The Tadoku contest broadens the definition of wide reading in ways that helped me to get involved. Anime subtitles, manga and visual novel games are accepted and there is a clever robot that calculates them all into the equivalent of book pages.
I didn’t give myself a target because at first I didn’t even understand the concept of pages, and even if I had, I had no idea what a good or bad estimate would be for me (or anyone, come to that). I was in a tiny bit hesitant about the whole thing.
There were two reasons for my initial hesitancy: 1. I was trying to concentrate on listening, my weakest skill. 2. I am not a reader. I don’t read much in English. Some of the people in this contest read 500+ pages in a few days. I couldn’t do that in English.
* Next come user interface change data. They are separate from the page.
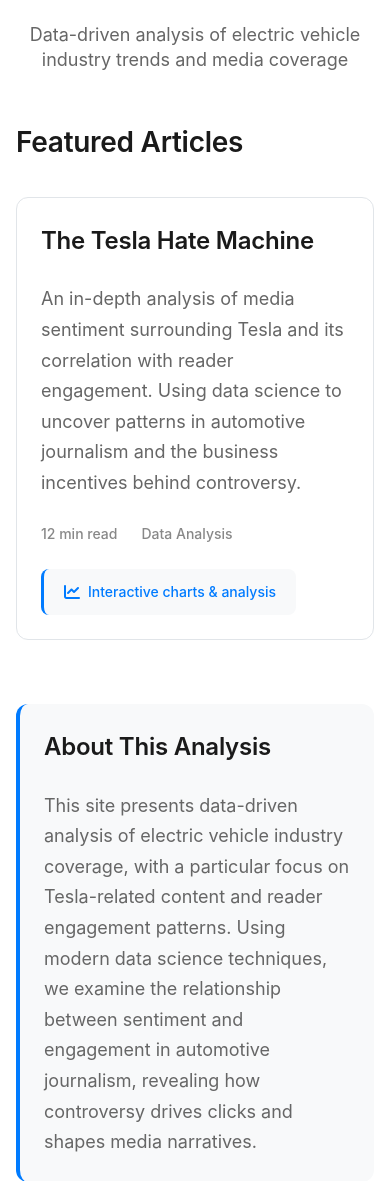
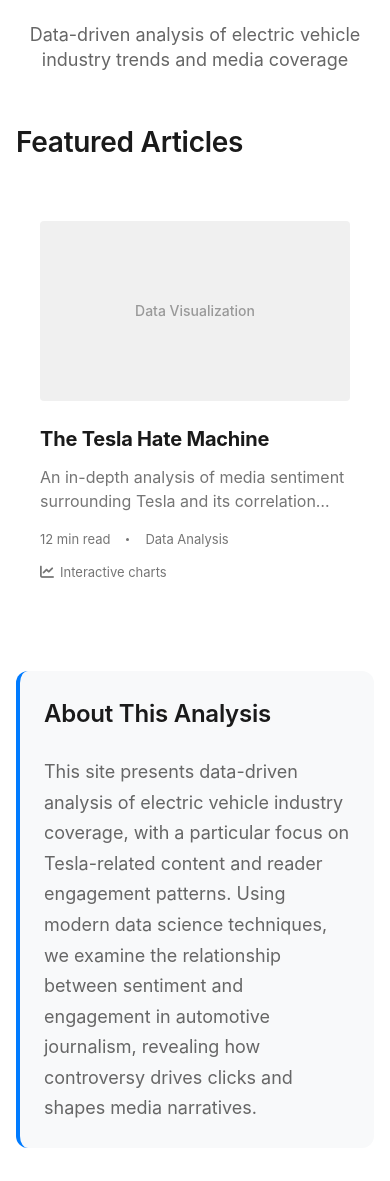
Before and after one commit to ljonespwc/electrek-scraper, a Flask app: page / in a window 390 px wide. Shown: the part 143-1324 px from the top of the page. After the commit the page ends 1291 px from the top, so only its background shows below. Run offline with Flask 3, Linux system fonts and the light colour scheme; some web fonts are replaced.

Commit message:
style: redesign article cards with horizontal layout and improved responsive design

```diff
--- a/electrek_scraper/templates/landing_clean.html
+++ b/electrek_scraper/templates/landing_clean.html
@@ -84,25 +84,49 @@
         }
 
         .article-card {
-            border: 1px solid #e1e5e9;
-            border-radius: 12px;
-            padding: 2.5rem;
+            border-bottom: 1px solid #e6e6e6;
+            padding: 2rem 0;
             transition: all 0.2s ease;
             background: #ffffff;
+            display: flex;
+            gap: 2rem;
+            align-items: flex-start;
         }
 
         .article-card:hover {
-            transform: translateY(-4px);
-            box-shadow: 0 12px 32px rgba(0,0,0,0.1);
-            border-color: #d1d5db;
+            opacity: 0.8;
+        }
+
+        .article-card:last-child {
+            border-bottom: none;
+        }
+
+        .article-image {
+            flex-shrink: 0;
+            width: 200px;
+            height: 134px;
+            background: #f0f0f0;
+            border-radius: 4px;
+            display: flex;
+            align-items: center;
+            justify-content: center;
+            color: #999;
+            font-size: 0.875rem;
+            font-weight: 500;
+        }
+
+        .article-content {
+            flex: 1;
+            min-width: 0;
         }
 
         .article-content h3 {
-            margin: 0 0 1.5rem 0;
-            font-size: 1.75rem;
-            font-weight: 600;
+            margin: 0 0 0.75rem 0;
+            font-size: 1.375rem;
+            font-weight: 700;
             color: #1a1a1a;
             letter-spacing: -0.01em;
+            line-height: 1.4;
         }
 
         .article-content h3 a {
@@ -112,41 +136,61 @@
         }
 
         .article-content h3 a:hover {
-            color: #007bff;
+            color: #1a1a1a;
         }
 
         .article-excerpt {
-            color: #666;
-            line-height: 1.7;
-            margin-bottom: 1.5rem;
-            font-size: 1.125rem;
+            color: #757575;
+            line-height: 1.5;
+            margin-bottom: 1rem;
+            font-size: 1rem;
             font-weight: 400;
+            display: -webkit-box;
+            -webkit-line-clamp: 2;
+            -webkit-box-orient: vertical;
+            overflow: hidden;
+        }
+
+        .article-footer {
+            display: flex;
+            align-items: center;
+            justify-content: space-between;
+            gap: 1rem;
         }
 
         .article-meta {
             display: flex;
-            gap: 1.5rem;
-            font-size: 0.875rem;
-            color: #888;
-            margin-bottom: 1.5rem;
-            font-weight: 500;
+            align-items: center;
+            gap: 1rem;
+            font-size: 0.8125rem;
+            color: #757575;
+            font-weight: 400;
+        }
+
+        .article-meta-separator {
+            width: 3px;
+            height: 3px;
+            background: #757575;
+            border-radius: 50%;
         }
 
         .chart-preview {
             display: inline-flex;
             align-items: center;
-            gap: 0.5rem;
-            color: #007bff;
-            font-size: 0.875rem;
-            padding: 0.75rem 1.25rem;
-            background-color: #f8f9fa;
-            border-radius: 8px;
-            border-left: 3px solid #007bff;
-            font-weight: 500;
+            gap: 0.375rem;
+            color: #757575;
+            font-size: 0.8125rem;
+            font-weight: 400;
+            text-decoration: none;
+        }
+
+        .chart-preview:hover {
+            color: #1a1a1a;
+            text-decoration: none;
         }
 
         .chart-preview i {
-            font-size: 1rem;
+            font-size: 0.875rem;
         }
 
         /* About Section */
@@ -198,11 +242,25 @@
             }
 
             .article-card {
-                padding: 2rem;
+                flex-direction: column;
+                gap: 1.5rem;
+                padding: 1.5rem 0;
+            }
+
+            .article-image {
+                width: 100%;
+                height: 180px;
+                order: -1;
             }
 
             .article-content h3 {
-                font-size: 1.5rem;
+                font-size: 1.25rem;
+            }
+
+            .article-footer {
+                flex-direction: column;
+                align-items: flex-start;
+                gap: 0.75rem;
             }
 
             .about-section {
@@ -250,16 +308,20 @@
                             An in-depth analysis of media sentiment surrounding Tesla and its correlation with reader engagement.
                             Using data science to uncover patterns in automotive journalism and the business incentives behind controversy.
                         </p>
-                        <div class="article-meta">
-                            <span class="read-time">12 min read</span>
-                            <span class="article-type">Data Analysis</span>
+                        <div class="article-footer">
+                            <div class="article-meta">
+                                <span class="read-time">12 min read</span>
+                                <div class="article-meta-separator"></div>
+                                <span class="article-type">Data Analysis</span>
+                            </div>
+                            <a href="{{ url_for('public.tesla_hate_machine') }}" class="chart-preview">
+                                <i class="fas fa-chart-line"></i>
+                                <span>Interactive charts</span>
+                            </a>
                         </div>
                     </div>
-                    <div class="article-preview">
-                        <div class="chart-preview">
-                            <i class="fas fa-chart-line"></i>
-                            <span>Interactive charts & analysis</span>
-                        </div>
+                    <div class="article-image">
+                        Data Visualization
                     </div>
                 </article>
             </div>
```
Certainly not if I had anything else to do, which I do. An English novel (I haven’t read one for years) takes me weeks.
Anyoldhow. When a dear friend and senpai asked me if I was entering the contest (I hadn’t even heard of it) it seemed somehow right despite my misgivings. I thought I might scrape along the bottom of the contest with a visual novel.
It has actually turned out a little differently. I found an anime series I really like (Mujin Wakusei Survive) and am watching it fast by my standards. I will easily be finishing the 52-episode series and needing another one, and I am still watching other anime too. Usually I tend not to read where I can hear, but since I am counting the subtitles toward my total, I have to read everything.
I am prone to kodawaru over my anime. I love them a lot and I want to understand and get everything out of them. I am a bit of a kodawari type at the best of times and hate leaving anything unlooked-up even when I know I ought to. This time I chose an anime I thought I would like but not love, and set it aside as my quick-read anime. It is working really well. I am hovering around the middle ranks of the contest and really quite interested in holding my place there (in my daily Japanese conversations with Cure friends we tend to burst into chants of “Faito, faito, faito!” when we discuss it).
What I am finding is that this approach is far more beneficial than I imagined. I already had some articles planned about the concept of massive input. I am finding that ingesting Japanese a lot faster than I usually do is really having some interesting effects.
One is that I was not expecting the book I am reading to contribute much to the process. I have never been a comfortable book reader and in Japanese I tended to manage not much more than two pages at a sitting (partly because of my natural slowness with books, and partly due to my tendency to kodawaru and enter words into Anki and such).
In fact, I found I was reading much faster and more smoothly, presumably as a result of going quickly through the anime and reading everything. Rachel, the senpai who started me off in the contest, was not much of a reader in English either, but has become an avid novel reader in Japanese. I don’t see myself becoming a big novel reader. But I guess she didn’t either.
But more importantly, I found words reinforcing much more quickly than I expected. Rachel has never used Anki at all. Her method has been to use massive input to reinforce words without the need for artificial means.
Now people learn differently and I am not giving up Anki just yet (this is a topic in itself which I mean to get to soon), but we have been pondering at what stage those of us who do use Anki should “retire” it.
After all, we are second-Mothertongue speakers and one does not SRS one’s Mothertongue. At some point the training wheels have to come off, unless you regard Japanese as a “foreign language”, which we don’t. And massive input is likely to be the answer.
My main concern has been “how quickly is any given word likely to be reinforced in a timely manner even with much more input?” What I am finding from this experiment is that the answer is “much more likely than you might imagine”, especially if you are using related material like the same series, though I am finding that my book and anime are also cross-reinforcing.
Really this is just a few notes on my experience so far, so I am not drawing any conclusions or making any suggestions except one that isn’t really new. Massive input really works. Even better than you might think.
A final note that may seem odd. When I am ingesting Japanese fast without looking much up (and mostly doing it in Japanese if I do it at all) I find I am knowing what some words mean without consciously knowing the words. A feeling of “this word must mean this because that is what it sounds like”. Of course, I may be recalling words I have encountered before but don’t consciously remember. Also sounds and concepts do have a relation in Japanese (more than in other languages, I think, which is perhaps why “onomatopoeia” is so popular in Japanese). Whatever the reason, this is very much how children acquire language. Words just start sounding like what they are.
If you are interested, I have written more about the contest here (in Japanese).